”The inherent legalism of the Western Church trains our eyes to see Jesus' suffering as the judgment of God upon our sin, and virtually blinds us to the more obvious point that Jesus suffered from the wickedness of humanity. It was the human race, not the Father, who rejected his beloved Son and killed him. The wrath poured out on Calvary's hill did not originate in the Father's heart, but in ours. The humiliation that Jesus bore, the torment that he suffered, was not divine but human. We mocked him; we detested him; we judged him. We ridiculed him, tortured him and turned our face from him. It was not the Father or the Holy Spirit who abandoned Jesus and banished him to the abyss of shame; it was the human race. We cursed him,” pg. 184-185
I won't say much more.

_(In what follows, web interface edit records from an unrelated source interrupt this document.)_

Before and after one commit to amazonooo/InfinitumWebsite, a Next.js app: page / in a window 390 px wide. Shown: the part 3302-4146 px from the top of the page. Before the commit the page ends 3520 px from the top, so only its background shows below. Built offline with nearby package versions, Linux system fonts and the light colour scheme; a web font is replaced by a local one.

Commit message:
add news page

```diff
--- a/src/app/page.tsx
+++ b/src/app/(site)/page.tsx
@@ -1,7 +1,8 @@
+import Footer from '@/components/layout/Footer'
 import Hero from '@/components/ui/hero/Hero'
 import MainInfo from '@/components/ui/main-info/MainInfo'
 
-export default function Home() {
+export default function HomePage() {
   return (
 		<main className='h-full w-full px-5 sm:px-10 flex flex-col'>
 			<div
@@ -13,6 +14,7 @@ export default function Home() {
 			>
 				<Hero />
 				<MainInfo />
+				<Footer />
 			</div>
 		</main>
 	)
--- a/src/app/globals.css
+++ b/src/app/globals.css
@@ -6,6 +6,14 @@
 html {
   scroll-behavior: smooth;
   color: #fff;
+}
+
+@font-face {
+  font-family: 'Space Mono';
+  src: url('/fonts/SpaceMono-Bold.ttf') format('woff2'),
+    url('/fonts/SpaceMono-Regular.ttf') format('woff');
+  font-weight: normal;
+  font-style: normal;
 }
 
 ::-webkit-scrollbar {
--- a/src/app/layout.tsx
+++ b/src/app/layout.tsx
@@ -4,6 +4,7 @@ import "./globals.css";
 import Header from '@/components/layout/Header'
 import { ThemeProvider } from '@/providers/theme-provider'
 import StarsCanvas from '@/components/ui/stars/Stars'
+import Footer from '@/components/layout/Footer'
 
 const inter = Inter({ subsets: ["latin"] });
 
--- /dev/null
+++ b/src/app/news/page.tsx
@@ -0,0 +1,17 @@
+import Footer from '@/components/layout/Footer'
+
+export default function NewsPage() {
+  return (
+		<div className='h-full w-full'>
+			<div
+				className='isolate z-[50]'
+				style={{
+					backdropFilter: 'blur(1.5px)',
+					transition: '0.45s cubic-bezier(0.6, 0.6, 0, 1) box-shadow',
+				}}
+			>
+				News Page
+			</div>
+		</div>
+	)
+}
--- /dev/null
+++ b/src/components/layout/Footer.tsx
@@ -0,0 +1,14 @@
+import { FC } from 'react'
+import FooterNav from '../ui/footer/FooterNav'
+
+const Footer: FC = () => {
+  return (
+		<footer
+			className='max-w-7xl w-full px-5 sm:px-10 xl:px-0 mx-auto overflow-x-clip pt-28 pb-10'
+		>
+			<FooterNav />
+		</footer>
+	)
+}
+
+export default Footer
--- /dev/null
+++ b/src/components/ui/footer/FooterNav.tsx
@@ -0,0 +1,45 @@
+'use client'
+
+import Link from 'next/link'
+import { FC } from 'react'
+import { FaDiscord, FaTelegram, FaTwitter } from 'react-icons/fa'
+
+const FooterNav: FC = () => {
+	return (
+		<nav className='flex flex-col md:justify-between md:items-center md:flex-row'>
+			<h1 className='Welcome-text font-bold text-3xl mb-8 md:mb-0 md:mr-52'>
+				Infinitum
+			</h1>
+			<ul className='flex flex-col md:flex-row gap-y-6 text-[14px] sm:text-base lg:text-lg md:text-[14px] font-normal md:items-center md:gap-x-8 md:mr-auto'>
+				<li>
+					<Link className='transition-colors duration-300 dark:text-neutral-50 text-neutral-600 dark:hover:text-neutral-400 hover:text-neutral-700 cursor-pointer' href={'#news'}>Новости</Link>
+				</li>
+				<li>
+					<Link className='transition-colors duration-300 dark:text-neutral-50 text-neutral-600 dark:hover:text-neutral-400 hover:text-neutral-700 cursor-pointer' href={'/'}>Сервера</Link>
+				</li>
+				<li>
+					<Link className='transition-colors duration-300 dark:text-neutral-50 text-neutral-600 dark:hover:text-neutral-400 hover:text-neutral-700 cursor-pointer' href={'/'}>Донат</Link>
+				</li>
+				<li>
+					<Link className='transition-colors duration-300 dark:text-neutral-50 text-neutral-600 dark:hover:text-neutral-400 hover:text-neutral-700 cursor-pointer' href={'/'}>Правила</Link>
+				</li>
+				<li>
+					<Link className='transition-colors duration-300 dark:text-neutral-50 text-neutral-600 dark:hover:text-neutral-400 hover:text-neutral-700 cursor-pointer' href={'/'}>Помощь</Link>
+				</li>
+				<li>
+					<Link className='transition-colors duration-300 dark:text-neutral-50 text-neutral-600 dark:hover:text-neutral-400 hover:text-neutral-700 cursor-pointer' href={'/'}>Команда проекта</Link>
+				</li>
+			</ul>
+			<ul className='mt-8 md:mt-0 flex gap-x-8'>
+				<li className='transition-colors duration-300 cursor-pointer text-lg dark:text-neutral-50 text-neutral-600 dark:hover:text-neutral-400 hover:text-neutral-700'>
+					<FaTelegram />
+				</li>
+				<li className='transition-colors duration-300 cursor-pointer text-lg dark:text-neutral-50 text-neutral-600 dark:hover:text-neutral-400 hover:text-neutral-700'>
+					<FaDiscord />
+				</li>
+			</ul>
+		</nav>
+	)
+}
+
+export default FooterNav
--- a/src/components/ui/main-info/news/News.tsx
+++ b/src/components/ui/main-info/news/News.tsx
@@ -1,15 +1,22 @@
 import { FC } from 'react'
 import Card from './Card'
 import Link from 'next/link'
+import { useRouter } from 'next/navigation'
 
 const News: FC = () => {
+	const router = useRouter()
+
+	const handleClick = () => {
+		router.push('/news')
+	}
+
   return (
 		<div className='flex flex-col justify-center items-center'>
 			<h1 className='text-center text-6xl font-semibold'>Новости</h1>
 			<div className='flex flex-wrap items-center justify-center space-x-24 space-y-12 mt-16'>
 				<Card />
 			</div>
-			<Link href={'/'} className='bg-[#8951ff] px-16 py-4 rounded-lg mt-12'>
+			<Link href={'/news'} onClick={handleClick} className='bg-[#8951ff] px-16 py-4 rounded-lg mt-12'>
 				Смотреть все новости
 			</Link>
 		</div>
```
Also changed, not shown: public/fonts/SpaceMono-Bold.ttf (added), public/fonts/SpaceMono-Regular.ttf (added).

I'll leave it for those who wish to read the book, but he ties this into how he handles The Fall from chapter 13. It has been the only theological angle I've ever heard that 'works'.

The Fall

 I very much like and agree with how Kruger handles The Fall of Adam in chapter 13. It was at this point in the book when my opinion, my question of whether “The Shack” needed a theological literary companion changed. Although it doesn't need it, it can only benefit from it. For as many fans and supporters there are out there, there are just as many critics, naysayers, and those who would love nothing more than to debunk/rebuke “The Shack”.

For those who would do a group study on The Shack, Kruger's “The Shack Revisited” should be included as its companion.

Disclosure of Material Connection: I received this book free from the author and/or publisher through the Speakeasy blogging book review network  I was not required to write a positive review. The opinions I have expressed are my own. I am disclosing this in accordance with the Federal Trade Commission's 16 CFR, Part 255.

1 comment:

Anonymous said...

If you liked much of what Kruger had to say in "The Shack Revisited" you might appreciate his audio lecture series, "The Big Picture". It is long - 33 parts about 35 hours, but well worth it IMO. It is a comprehensive exposition on Perichoretic Trinitarianism. I think Kruger is probably the preeminent Trinitarian theologian of our day attempting to recapture the vision of the Early Church, before it was lost in Roman/Greek/Pagan legalism/philosophy/mythology. He studied under the great James B. Torrance, brother of the great T.F. Torrance, both disciples of probably the greatest theologian since Calvin, Karl Barth.

Thanks for sharing your thoughts.